Mat Smith, Alumnus, BA Hons Business Administration and Information Technology
"We need to get better at recognising prolonged grief and giving people the support they need"
Mat Smith (BA Hons Business Administration and Information Technology, 2002) is currently working on a PhD at Nottingham University, drawing on his own experiences of trauma to explore the common but poorly-understood phenomenon of "prolonged grief".
My first year at South Bank, I was the antithesis of the model student. I'd been in social and community work since I was 19, doing long and often anti-social hours. Suddenly, at 25, I had this freedom. The first year was one long drinking session and I came close to being kicked out. That was when I realised I had to wind my neck in and get it together and start studying properly.
I came out with a double first. Given where I'd come from, it felt like nothing short of a miracle. I'd failed English and maths at school, dropped out of sixth-form and spent too much time running with the wrong crowd. But there were some amazing tutors at South Bank - my supervisor, Colin Knapp, Roger Smith, who became Dean of the faculty, Gloria Gordon, who's still at the university now and Xristine Faulkner were all outstanding. I really owe them a lot.
The plan was to start my own business after graduating. That didn't work out! Instead, I decided to go travelling. It felt like everyone else had been everywhere and done everything, and I'd done nothing. I'd always wanted to go to Egypt so I started there. Then I went to Mexico. I ended up staying for four years, teaching English and learning Spanish in Mexico City, and travelling around that huge, diverse, incredible country.
It took my Dad's death for me to start facing up to my issues. I came back from travelling to care for Dad after he was diagnosed with a terminal illness. When he died, I realised I needed to focus on my career again so I did a masters, this time in Critical and Cultural Studies at Brighton. Then I disconnected again and went off travelling some more. Over the years I'd spent a lot of time exploring religion, philosophy and spirituality. But what I began to see was that I was always looking for answers outside myself, rather than looking within.

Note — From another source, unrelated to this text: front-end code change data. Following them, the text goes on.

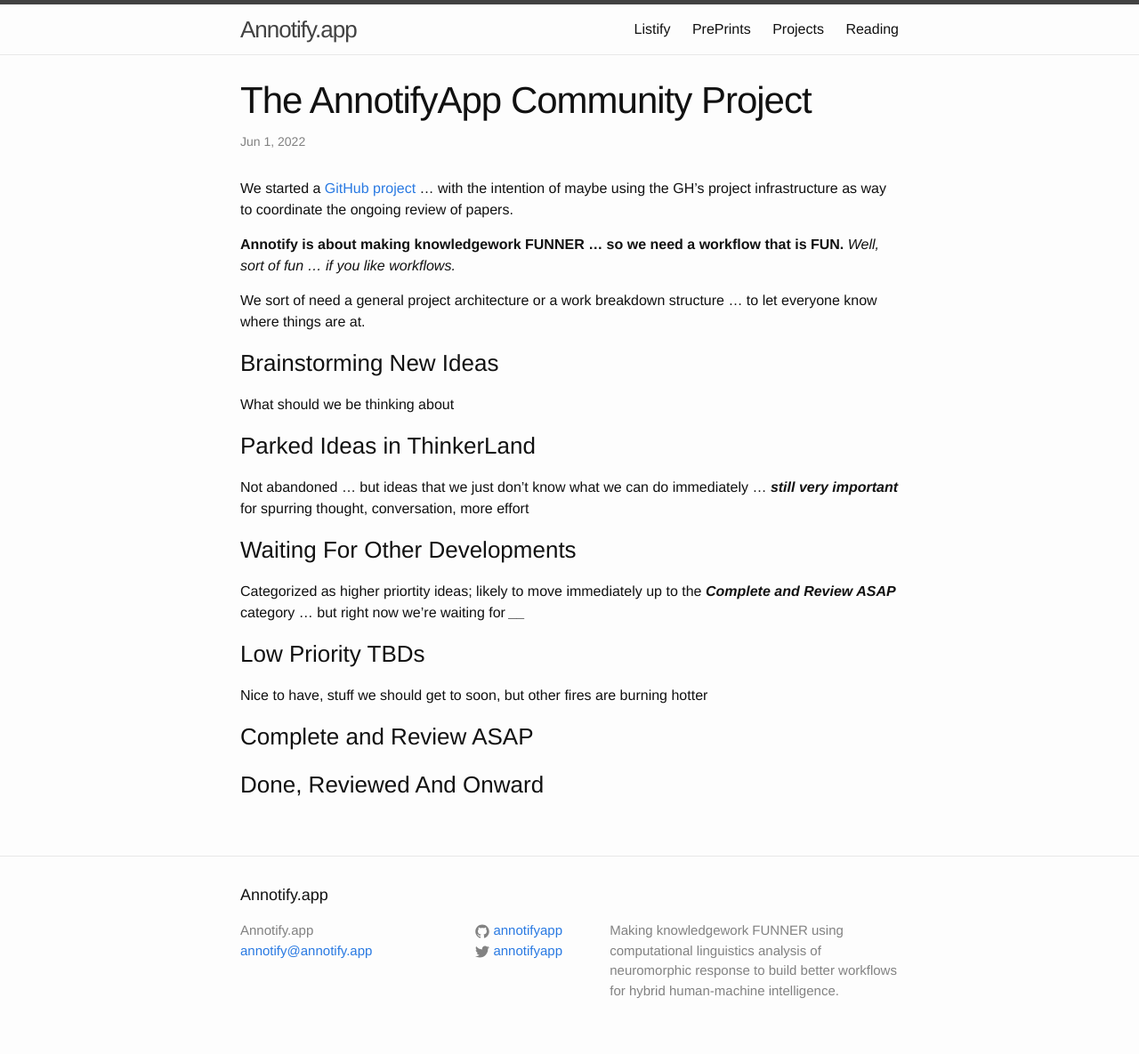
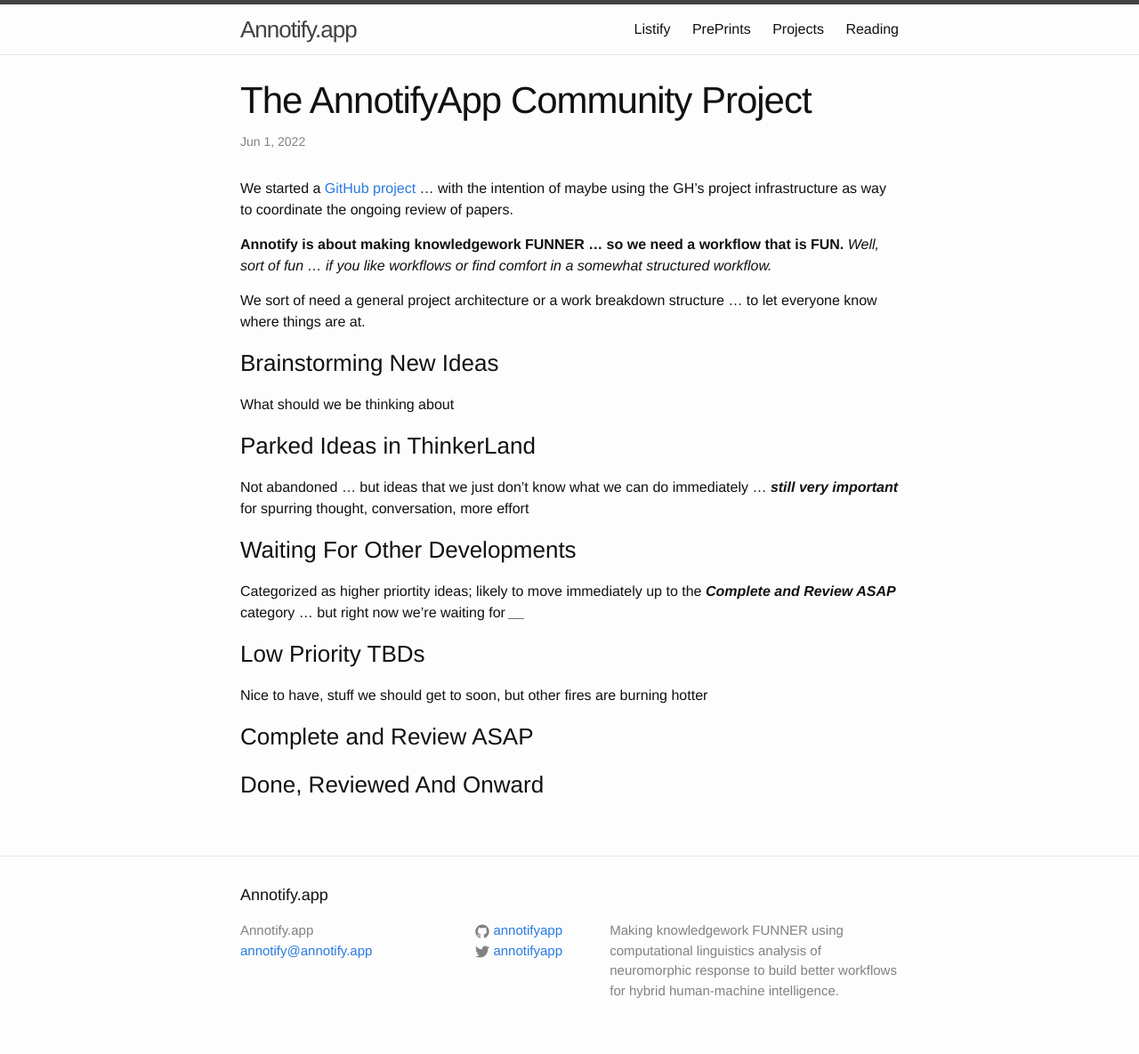
Before and after one commit to annotifyapp/annotifyapp.github.io, a Jekyll site: the page built from _posts/2022-06-01-annotify-org-project.md, in a window 1280 px wide. Shown: the whole page at 89% size. Built offline with Jekyll 4.4.1, drawn with Linux system fonts in a browser that asks for light colours.

Commit message:
find comfort

```diff
--- a/_posts/2022-06-01-annotify-org-project.md
+++ b/_posts/2022-06-01-annotify-org-project.md
@@ -8,7 +8,7 @@ categories: template
 
 We started a [GitHub project](https://github.com/orgs/annotifyapp/projects/1) ... with the intention of maybe using the GH's project infrastructure as way to coordinate the ongoing review of papers.
 
-**Annotify is about making knowledgework FUNNER ... so we need a workflow that is FUN.** *Well, sort of fun ... if you like workflows.*
+**Annotify is about making knowledgework FUNNER ... so we need a workflow that is FUN.** *Well, sort of fun ... if you like workflows or find comfort in a somewhat structured workflow.*
 
 We sort of need a general project architecture or a work breakdown structure ... to let everyone know where things are at.
 
```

The turning point for me came on Remembrance Sunday 2017. It was a bitter November day and I remember spending the whole of it inside, watching the service from the Cenotaph on the TV. It had such a profound effect on me, I didn't know how I was going to get through it. The next day, I hit rock bottom. Eventually I got myself up and out and on a train to Brighton. I remember walking down to the seafront from the station, looking up at the sky and listening to the birds. I sat on the beach and watched the sun go down and saw a beauty in nature I hadn't appreciated for a long time. I really believe it was that sunset that saved my life.
Prolonged grief is an umbrella term for lots of different conditions that affect people in many different ways. Essentially, though, it means that the grief remains unreconciled - that the individual affected can't process or accept the loss. In my case, it was triggered by the loss of my mother when I was 18. I didn't get any help or support and to be honest I probably would have pushed it away anyway. After that trip to Brighton, I finally went into therapy, well into my 40s. That helped me to see that all my restlessness, the endless flitting from one thing to another, was me running away from myself, trying to put barriers between me and my own condition. Finally, I had a diagnosis and that helped me to see that this wasn't just something I had to live with, just the way I was - it was something I could understand and start to work through.
We tend to think of trauma as wholly negative, but it can manifest in positive ways too. That unprocessed grief led me into drinks, drugs and petty crime but it also led me to travel and have some amazing experiences, and to study as well.
With my PhD, I'm hoping to really used my personal experience. One of the outputs will be a case study, in which I plan to look at how prolonged grief has shaped my own life. At the moment though I'm working on really drilling down into the definitions and the syntax surrounding it all. I've done a lot of studying before but this is a whole new level in terms of the rigour you need to bring to it. It's a steep learning curve but I'm really excited to be starting this journey.
The number of people affected by prolonged grief is potentially huge. Estimates suggest that it could be as high as 10% of those bereaved. If you consider that there are roughly 600,000 deaths in the UK each year, that's a lot of people living with an unseen, potentially debilitating condition. We need to get better at recognising it, understanding it and then working out how to provide the targeted, strategic support people need to get their lives back on track. I'd be delighted if I could make a contribution to that.
Find out more about Mat and his work.